By Nick Powell, Houston Chronicle, May 10, 2019
A long-discussed idea for a third reservoir to prevent extreme Hurricane Harvey-level flooding in beleaguered neighborhoods along Cypress Creek might not be the flood mitigation panacea it was conceived as, according to a Rice University study.
After tens of thousands of homes flooded in the watersheds of Cypress Creek and the Addicks and Barker reservoirs during Harvey in 2017, regional planners revived an idea originally conceived nearly 80 years ago by the U.S. Army Corps of Engineers — a third reservoir to supplement the capacity of Addicks and Barker in the event of a major flood.
But the study by Rice University’s Severe Storm Prediction, Education, and Evacuation from Disasters (SSPEED) Center revealed the difficulties in attempting to eliminate flooding in the Cypress Creek watershed, which covers over 300 square miles in northwest Harris County and features over 250 miles of open streams.

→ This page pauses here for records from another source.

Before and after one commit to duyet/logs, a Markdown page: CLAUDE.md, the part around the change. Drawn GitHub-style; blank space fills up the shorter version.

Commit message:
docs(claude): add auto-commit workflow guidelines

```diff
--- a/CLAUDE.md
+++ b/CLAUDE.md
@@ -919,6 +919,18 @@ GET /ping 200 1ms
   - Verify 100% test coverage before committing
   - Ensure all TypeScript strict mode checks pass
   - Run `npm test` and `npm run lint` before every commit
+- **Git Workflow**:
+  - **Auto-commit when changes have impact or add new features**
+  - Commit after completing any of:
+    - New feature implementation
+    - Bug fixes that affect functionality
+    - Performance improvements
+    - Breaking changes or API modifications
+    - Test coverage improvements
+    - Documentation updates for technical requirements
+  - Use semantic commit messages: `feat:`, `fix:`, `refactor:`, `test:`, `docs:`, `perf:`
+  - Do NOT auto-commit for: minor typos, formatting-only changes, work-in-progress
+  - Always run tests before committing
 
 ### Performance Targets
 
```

The study also concluded that the remaining undeveloped land in the Cypress Creek area should be protected against development, specifically the Katy Prairie west of Houston, where vegetation and wetlands provide flood protection.
Harris County Commissioner Jack Cagle, whose northwest Harris County precinct includes areas likely to be affected by any future flood mitigation effort, believes that prairie land could be a significant component of a future reservoir.

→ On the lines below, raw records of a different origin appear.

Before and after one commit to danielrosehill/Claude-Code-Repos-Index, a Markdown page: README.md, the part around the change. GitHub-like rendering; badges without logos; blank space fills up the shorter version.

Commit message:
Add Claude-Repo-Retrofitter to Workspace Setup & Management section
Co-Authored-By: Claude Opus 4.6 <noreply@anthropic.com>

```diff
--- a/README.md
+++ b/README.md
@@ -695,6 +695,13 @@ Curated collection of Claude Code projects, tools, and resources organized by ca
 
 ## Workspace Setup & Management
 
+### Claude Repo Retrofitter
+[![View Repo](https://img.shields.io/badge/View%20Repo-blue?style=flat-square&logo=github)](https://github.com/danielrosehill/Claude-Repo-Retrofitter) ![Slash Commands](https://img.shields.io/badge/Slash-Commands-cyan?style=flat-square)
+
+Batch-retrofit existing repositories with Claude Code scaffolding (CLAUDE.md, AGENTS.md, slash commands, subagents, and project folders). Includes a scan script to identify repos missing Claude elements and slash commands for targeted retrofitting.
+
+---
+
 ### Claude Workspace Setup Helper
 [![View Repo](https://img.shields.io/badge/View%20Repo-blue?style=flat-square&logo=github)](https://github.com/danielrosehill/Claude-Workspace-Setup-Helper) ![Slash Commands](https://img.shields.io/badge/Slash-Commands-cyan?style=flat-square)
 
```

Read the rest of this article in the Houston Chronicle.
The Greater Houston Flood Mitigation Consortium is holding a free public event, Tuesday, May 14, from 3:30 to 6 p.m. at Rice University’s Bioscience Research Collaborative, 6500 Main Street, to present the findings from the Cypress Creek study as well as other recent research and reports.